Health technology is one of the fastest growing sectors of the Finnish economy
Today, health technology is the fastest growing high-tech export sector in Finland, providing jobs for 13,000 people. Over the past twenty years, the sector’s share in export turnover has increased by five times to total EUR 2.3 billion of export turnover in 2018, where 3.4% of the increase is represented by trade with Russia.
The technology market landscape now stretches to measurement and imaging solutions for disease diagnosis, in vitro diagnostic equipment and laboratory equipment used for rehabilitation and therapy.
Online services intrinsically related to the high-tech sector use the Industrial Internet of things (IoT) also known as the Industrial Internet, artificial intelligence (AI) and robotics while expert services are represented by clinical research and regulations.
One of the most striking examples is a distribution agreement between Euformatics (Finland) and Al Jeel (Saudi Arabia) expanding the scope of the NGS omnomics Suite software to hospitals and laboratories in the Middle East.
Healthtech Finland fosters industry growth and collective knowledge
Healthtech Finland is an association representing the interests of the Finnish technology industry and at the same time a community of industry professionals providing a collaboration platform that fosters industry growth and collective knowledge.
The association was founded in 1980 based on the interests of companies that stood at the origins of digitalization and were interested in collaboration at different levels. Planmeca, PerkinElmer Wallac, GE Healthcare, and Thermo Fisher Scientific were the pioneers among Finnish hi-tech companies.
The main objective of Healthtech Finland is organizing working groups, webinars, workshops and knowledge exchange to ensure the promotion of collective knowledge and, as a result, the position of Finland-based health technology companies in the global market.
The Association organizes its work through annual working group meetings including Medical Devices, In vitro Diagnostics and Health Data working groups. Each group represents a growing sector: devices related to visualization of disease processes, laboratory research, and data structuring from the healthcare sector. In addition, the association also has Genomic Industry Special Interest Group and Ageing Finland Network.
As of today, the association has 150 members with about ten of them representing supporting companies such as research institutes, authorized agencies as well as chambers and communities for urban development while the remaining 140 are operating directly in healthcare technologies.
Finland attracts international health tech companies
According to Saara Hassinen, Managing Director of Healthtech Finland, the tremendous growth of the technology market since 1997 has been driven by a vast research base, research expertise and availability of the necessary skills, which led to the emergence of new companies that began to use clinical data provided by hospitals.
Successful cooperation between companies and technology platforms represented by government organizations contributes to the overall success. Well-coordinated operating processes coupled with government support inspired many international companies to continue research and operations in Finland.

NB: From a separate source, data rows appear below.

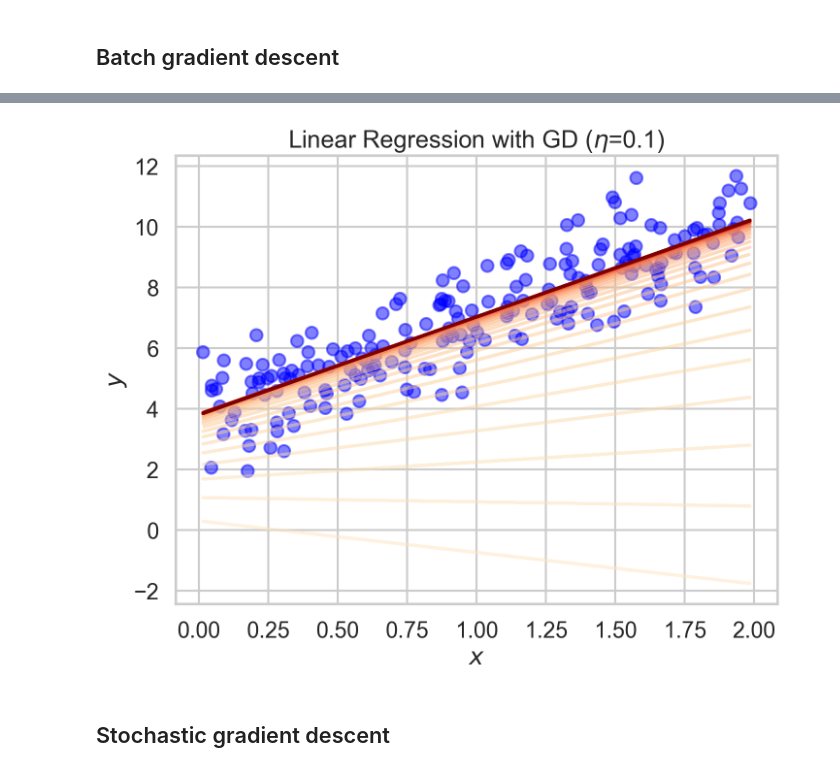
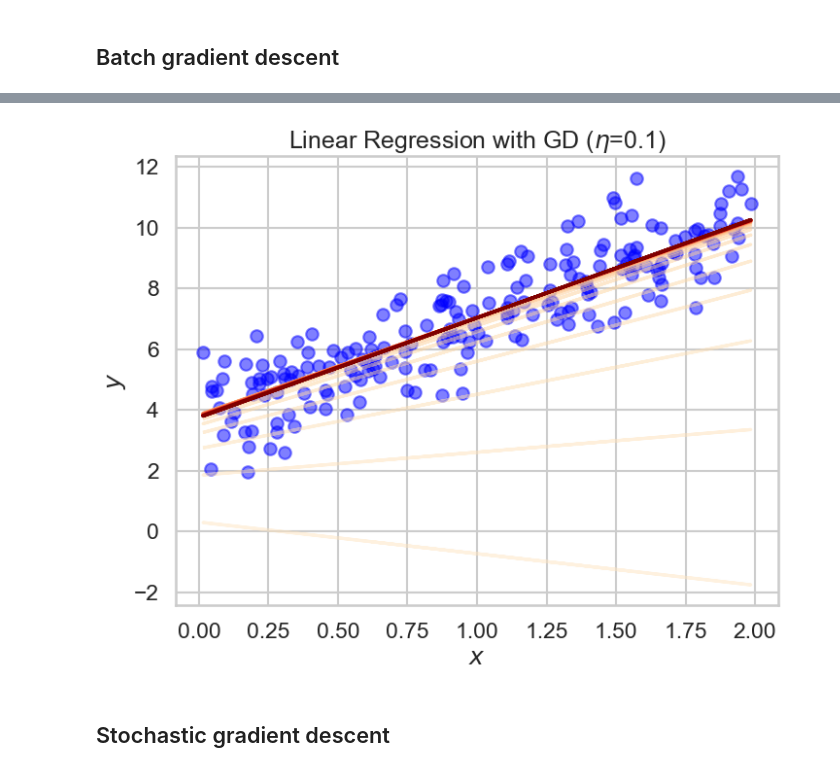
Before and after one commit to victor4628/fre-gy-7773-mlfe, a Jupyter notebook: 06_optimization_linreg.ipynb, the cells around one changed output, grey strips where cells are left out. Cells and saved outputs as stored; diff of their text form; code cells hidden in the pictures.

```diff
--- a/06_optimization_linreg.ipynb
+++ b/06_optimization_linreg.ipynb
@@ -63,5 +63,8 @@ plt.show()
 [figure]
 # %%
 # Linear regression with an intercept term
-lin_reg = # TODO
+lin_reg = LinearRegression()
+lin_reg.fit(X, y)
+print(f"Intercept: {lin_reg.intercept_[0]:.4f}")
+print(f"Coefficient: {lin_reg.coef_[0][0]:.4f}")
 # %% [output]
@@ -86,8 +90,8 @@ theta_path_bgd[0] = rng.standard_normal(2)  # randomly initialized model paramet
 
 for n in range(n_epochs):
     theta = theta_path_bgd[n, :]
-    gradients = # TODO
-    theta_path_bgd[n + 1, :] = # TODO
+    gradients = 2 / m * X_b.T.dot(X_b.dot(theta) - y.flatten())
+    theta_path_bgd[n + 1, :] = theta - eta * gradients
 # %%
 theta_path_bgd
 # %% [output]
@@ -101,17 +105,17 @@ array([[ 0.30471708, -1.03998411],
 # %%
 n_max = 50
 fig, ax = plt.subplots()
 for n in range(n_max):
-    y_pred = # TODO
+    y_pred = X_b.dot(theta_path_bgd[n, :])
     color = mpl.colors.rgb2hex(plt.cm.OrRd(n / n_max + 0.15))
     ax.plot(X, y_pred, color=color, alpha=0.5)
 ax.scatter(X, y, color="blue", alpha=0.5)
 ax.set_xlabel("$x$")
 ax.set_ylabel("$y$")
 ax.set_title(rf"Linear Regression with GD ($\eta$={eta})")
 plt.show()
 # %% [output]
-[figure, old version]
+[figure, new version]
 # %% [markdown]
 ## Stochastic gradient descent
 # %%
```
Also changed, not shown: parts of 6 cells of this notebook, 1 other file.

European legislation is being harmonized with new European regulations (Medical Device Regulation and In vitro Diagnostics Regulation), so as the CE mark. If the company exports outside Europe, the requirements of the destination country must be taken into account.
As to the field with the most dynamic growth, it really depends on the global environment. In the COVID19 year 2020, the largest increase was in exports of laboratory diagnostics. In ”normal” years, the strongest is the export of medical devices.
In future, new technologies (such as the internet of things, artificial intelligence and 3D printing) will play a significant role both in Finland and across the globe.
Many Finnish companies steer for the global market
The larger the company, the higher is the importance of entering the global market with its products and offerings. Global operations require excellent distribution and sales networks that are designed in collaboration with other businesses involved in the process.
Companies are also interested in international research collaborations. Many are involved, for example, in EU framework program projects. Ecosystems and value chains are no longer national. They are international and Finnish companies want to join them.
Production and operation ecosystems and value chains are growing beyond the limit of national businesses pushing many Finnish companies steer for the global market and cooperation with companies from all over the world, including Russia.
Such cooperation is often facilitated by Business Finland, a government agency headquartered in Helsinki and designed to promote innovation, trade, and investment. Business Finland currently employs 600 experts in 40 offices worldwide as well as in 20 regional offices across Finland.